Have you ever noticed that the best graphic design images about food in this country have the Cornucopia Institute logo on them? They’re wonderful!
Their name sounds kind of boring, but the Cornucopia Institute is actually very exciting. We use their website to get information about the food we eat because this non-profit organization analyses the actual situation in the US.
What is it?
They call themselves an “organic watchdog organization.” Their goal is to protect small family farms, so they provide the kind of research that larger agribusinesses do not always make available. (Note: We are not opposed to the concept of large agricultural businesses. However, we can’t be certain that the information they supply about our food is un-biased because they, obviously, have a vested interest in protecting their interests.)
There are two co-founders:
Mark Kastel used to work for International Harvester and other agribusiness giants. Now, he has a 160 acre organic farm in southwestern Wisconsin.
Will Fantle is an environmental activist, specializing in renewable energy. He received an award for an article he wrote for The Progressive in 2000 about Chicago landfill sludge being recycled for fertilizer – Plutonium Pancakes.
What are they doing?
The Cornucopia website is extensive (deep) and current. There are many sections including:
News: The articles are up-to-date and each one includes a paragraph with Cornucopia’s take. The articles are archived, so if you’re interested in a particular issue, you can research it there.
You can participate in some of their studies:
Scorecards: Some of the most interesting information on the website (in our opinion) is the scorecards. There are ratings for all kinds of issues, including:
Organic Dairy This is the one most directly related to cheese making. We are proud to say that the highest rated milk comes from a farm in our county in western Massachusetts and that we did an article about them in 2010 – Chase Hill Farm. You can see the criteria involved in the rating for each dairy on the list.
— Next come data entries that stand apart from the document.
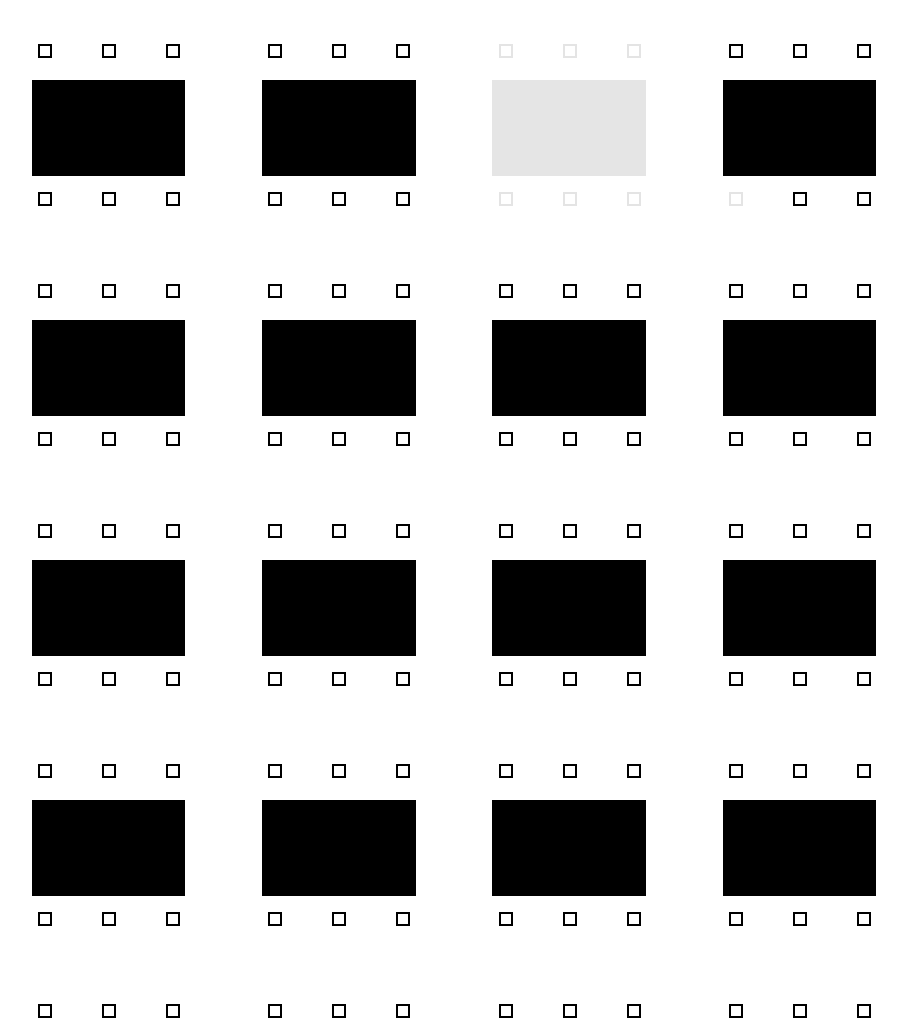
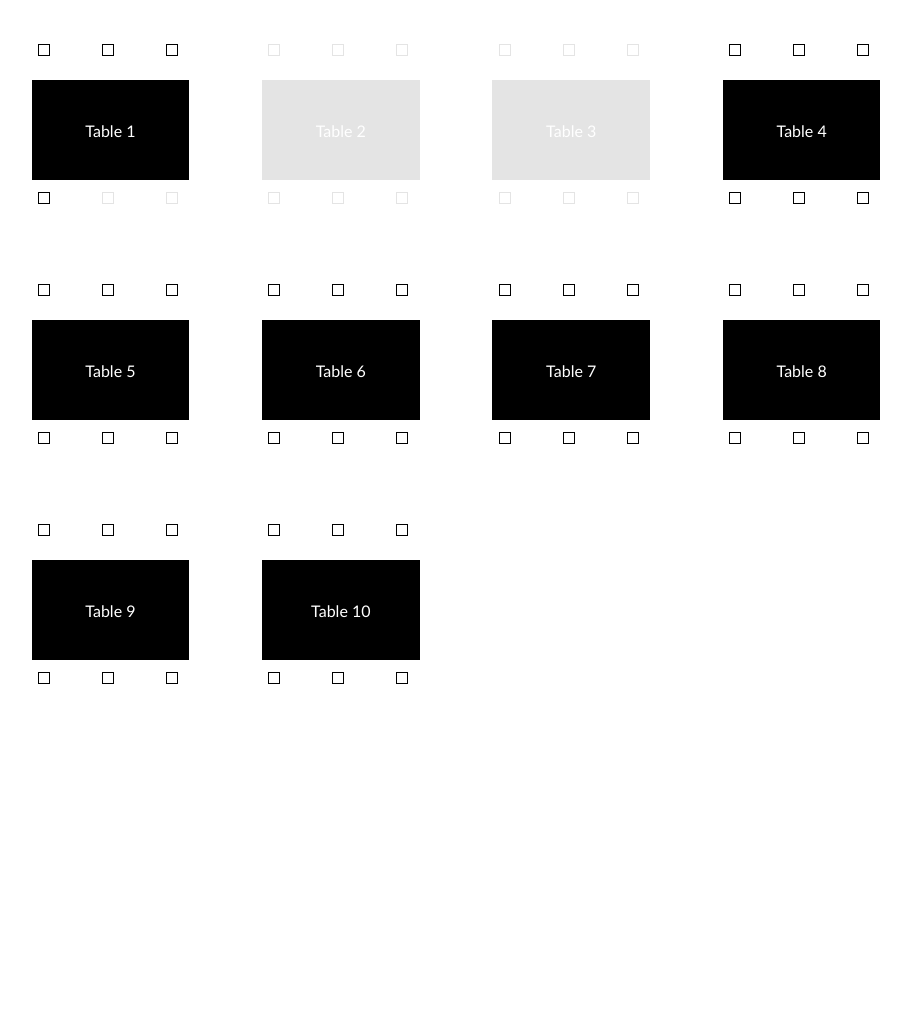
Before and after one commit to ZouhairEM/floorplan, a plain HTML site: page index.html in a window 1280 px wide. Shown: the top 1021 px of the page, without its empty margins (186-1097 px from the left). After the commit the page ends 800 px from the top, so only its background shows below. Drawn offline with nearby package versions, Linux system fonts and the light colour scheme.

Commit message:
90% finished, added better style, text and settings in html div
Just need more efficient code

```diff
--- /dev/null
+++ b/floorplan.js
@@ -0,0 +1,118 @@
+(function($) {
+    $.fn.floorplan = function(options) {
+
+        var settings = $.extend({
+            numofTables: 3,
+            bookedTables: [0],
+            bookedSeats: {
+                tableNums: [0],
+                seatNums: [0]
+            },
+            tableXY: {
+                Xpos: 17,
+                Ypos: 10
+            },
+            tableWH: {
+                tableW: 12,
+                tableH: 12
+            },
+            seatWH: {
+                seatW: 10,
+                seatH: 10
+            },
+            duration: 1000,
+        }, options);
+
+        var allTables = [],
+            allSeats = [],
+            table, seat, text, tableProps, seatProps, seatX, seatY; //Global declarations
+
+        function makeTables() {
+
+            for (var i = 0; i < settings.numofTables; i++) {
+                tableProps = {
+                    'width': settings.tableWH.tableW + '%',
+                    'height': settings.tableWH.tableH + '%',
+                    'left': settings.tableXY.Xpos + '%',
+                    'top': settings.tableXY.Ypos + '%',
+                    'background-color': 'black',
+                    'border': 'solid black 2px',
+                    'position': 'absolute',
+                    'display': 'none'
+                };
+                allSeats = makeSeats(i);
+
+                if (settings.tableXY.Xpos >= 60) {
+                    settings.tableXY.Xpos = 17, settings.tableXY.Ypos += 30;
+                } else {
+                    settings.tableXY.Xpos += 18;
+                }
+
+                table = $('<div id="table' + i + '"><div class="text">Table ' + (i + 1) + '</div></div').css(tableProps).appendTo('body').fadeIn(settings.duration);
+                allTables.push(table);
+                text = $('.text').css({
+                    'font-family': '"Trebuchet MS", Helvetica, sans-serif',
+                    'color': 'white',
+                    'position': 'absolute',
+                    'left': '50%',
+                    'top': '50%',
+                    'transform': 'translate(-50%, -50%)'
+                });
+            }
+            return allTables;
+        }
+
+    // position: absolute;
+    // font-size: 125%;
+    // top: 50%;
+    // left: 50%;
+    // margin-right: -50%;
+    // transform: translate(-50%, -50%);
+
+
+        function makeSeats(tableXY) {
+            var horPosArr = new Array(0, 5, 10);
+            for (var j = 0; j < 6; j++) {
+                if (j < 3) {
+                    seatX = settings.tableXY.Xpos + horPosArr[j];
+                    seatY = settings.tableXY.Ypos + 14;
+                } else {
+                    seatX = settings.tableXY.Xpos + horPosArr[j - 3];
+                    seatY = settings.tableXY.Ypos - 4.5;
+                }
+
+                seatProps = {
+                    'left': seatX + 0.5 + '%',
+                    'top': seatY + '%',
+                    'position': 'absolute',
+                    'display': 'none',
+                    'width': settings.seatWH.seatW,
+                    'height': settings.seatWH.seatH,
+                    'background-color': 'white',
+                    'border': 'solid black 1.5px'
+                };
+                seat = $('<div class="table' + tableXY + 'seat' + j + '"></div').css(seatProps).appendTo('body').fadeIn(settings.duration);
+                allSeats.push(seat);
+            }
+            return allSeats;
+        }
+        allTables = makeTables();
+
+        function checkSeats() {
+            for (var i = 0; i < settings.bookedTables.length; i++) {
+                $("#table" + settings.bookedTables[i]).fadeTo(settings.duration, 0.10);
+                $(".table" + settings.bookedTables[i] + 'seat' + [0]).fadeTo(settings.duration, 0.10);
+                $(".table" + settings.bookedTables[i] + 'seat' + [1]).fadeTo(settings.duration, 0.10);
+                $(".table" + settings.bookedTables[i] + 'seat' + [2]).fadeTo(settings.duration, 0.10);
+                $(".table" + settings.bookedTables[i] + 'seat' + [3]).fadeTo(settings.duration, 0.10);
+                $(".table" + settings.bookedTables[i] + 'seat' + [4]).fadeTo(settings.duration, 0.10);
+                $(".table" + settings.bookedTables[i] + 'seat' + [5]).fadeTo(settings.duration, 0.10);
+
+                var tN = settings.bookedSeats.tableNums[i],
+                    sN = settings.bookedSeats.seatNums[i];
+                $(".table" + tN + 'seat' + sN).fadeTo(settings.duration, 0.10);
+            }
+        }
+        checkSeats();
+    };
+}(jQuery));
--- a/index.html
+++ b/index.html
@@ -4,19 +4,24 @@
 <head>
     <meta charset="UTF-8">
     <title>
-        Floorplan
+        Floorplan plugin
     </title>
-    <link href="style.css" rel="stylesheet" type="text/css">
     <script src="https://ajax.googleapis.com/ajax/libs/jquery/3.2.0/jquery.min.js"></script>
-    <script src="index.js"></script>
+    <script src="floorplan.js"></script>
 </head>
 
 <body>
-<div></div>
-<script type="text/javascript">
-$('div').floorplan({numberofTables: 20});
-
-</script>
+    <div></div>
+    <script>
+        $('div').floorplan({
+            numofTables: 10, //Number of tables
+            bookedTables: [1,2], //Specify which tables, remember: arrays count from 0
+            bookedSeats: {
+                tableNums: [0, 0, 3], //Be sure to match elements
+                seatNums: [1, 2, 5]
+            }
+        });
+    </script>
 
 </body>
 
--- a/index.js
+++ /dev/null
@@ -1,77 +0,0 @@
-(function ($) {
-    $.fn.floorplan = function(options){
-
-  var settings = $.extend({
-    numberofTables: 8, //number of tables
-    tablePos: { posX: 17, posY: 10 },
-    tableSize: { tableW: 12, tableH: 12 },
-    takenTables: [2], //place your taken tables here like so [2,4] for tables #3 and #5
-    takenSeats: {
-    tableNum: [3],
-    seatNum: [0]}, //place table # and then its seat(s) number(s)
-    seatSize: { seatW: 10, seatH: 10 }, //seatSize
-    speed: 1000 // tables fade in with this speed
-  }, options);
-
-//global declarations
-    var availableTables = [], availableSeats = [], newTable, tableProp, seatPosX, seatPosY;
-
-  function createTables() {
-
-    for (var i = 0; i < settings.numberofTables; i++) {
-      newTable = $('<div id="table' + i + '"></div').css({ 'width': settings.tableSize.tableW + '%', 'height': settings.tableSize.tableH + '%', 'background-color': 'black' });
-      tableProp = { 'left': settings.tablePos.posX + '%', 'top': settings.tablePos.posY + '%', 'position': 'absolute', 'display': 'none' };
-      availableSeats = createSeats(i);
-
-      if (settings.tablePos.posX >= 60) {
-        settings.tablePos.posX = 17, settings.tablePos.posY += 30;
-      } else { settings.tablePos.posX += 18; }
-      newTable.css(tableProp).appendTo('body').fadeIn(settings.speed);
-      availableTables.push(newTable);
-
-    }
-    return availableTables;
-  }
-
-  function createSeats(tablePos) {
-    var horPosArr = new Array(0, 5, 10);
-    for (var j = 0; j < 6; j++) {
-      if (j < 3) {
-        seatPosX = settings.tablePos.posX + horPosArr[j];
-        seatPosY = settings.tablePos.posY + 14;
-      } else {
-        seatPosX = settings.tablePos.posX + horPosArr[j - 3];
-        seatPosY = settings.tablePos.posY - 4.5;
-      }
-
-      var newSeat = $('<div class="table' + tablePos + 'seat' + j + '"></div').css({ 'width': settings.seatSize.seatW, 'height': settings.seatSize.seatH, 'background-color': 'white', 'border': 'solid black 2px' });
-      var seatProp = { 'left': seatPosX + 0.5 + '%', 'top': seatPosY + '%', 'position': 'absolute', 'display': 'none' };
-      newSeat.css(seatProp).appendTo('body').fadeIn(settings.speed);
-      availableSeats.push(newSeat);
-    }
-    return availableSeats;
-  }
-    availableTables = createTables();
-
-function checkSeats(){
-        for (var i = 0; i < settings.takenTables.length; i++) {
-            $("#table" + settings.takenTables[i]).fadeTo(settings.speed, 0.10);
-            $(".table" + settings.takenTables[i] + 'seat' + [0]).fadeTo(settings.speed, 0.10);
-            $(".table" + settings.takenTables[i] + 'seat' + [1]).fadeTo(settings.speed, 0.10);
-            $(".table" + settings.takenTables[i] + 'seat' + [2]).fadeTo(settings.speed, 0.10);
-            $(".table" + settings.takenTables[i] + 'seat' + [3]).fadeTo(settings.speed, 0.10);
-            $(".table" + settings.takenTables[i] + 'seat' + [4]).fadeTo(settings.speed, 0.10);
-            $(".table" + settings.takenTables[i] + 'seat' + [5]).fadeTo(settings.speed, 0.10);
-
-            var tN = settings.takenSeats.tableNum[i], sN = settings.takenSeats.seatNum[i];
-            $(".table" + tN + 'seat' + sN).fadeTo(settings.speed, 0.10);
-        }
-}
-checkSeats();
-
-return ({
-    numberofTables: settings
-});
-
-    };
-}(jQuery));
```
Also changed, not shown: test.js (deleted, +0 -103 lines), style.css (added).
Here’s the one for Chase Hill:
Projects: There seems to be no end to the issues they are willing to tackle.
Hydroponics – Can a Soil-less Growing System be Organic?
GMO Scorecard – Congressional GMO Voters Guide: Who Sold Out the “Right to Know”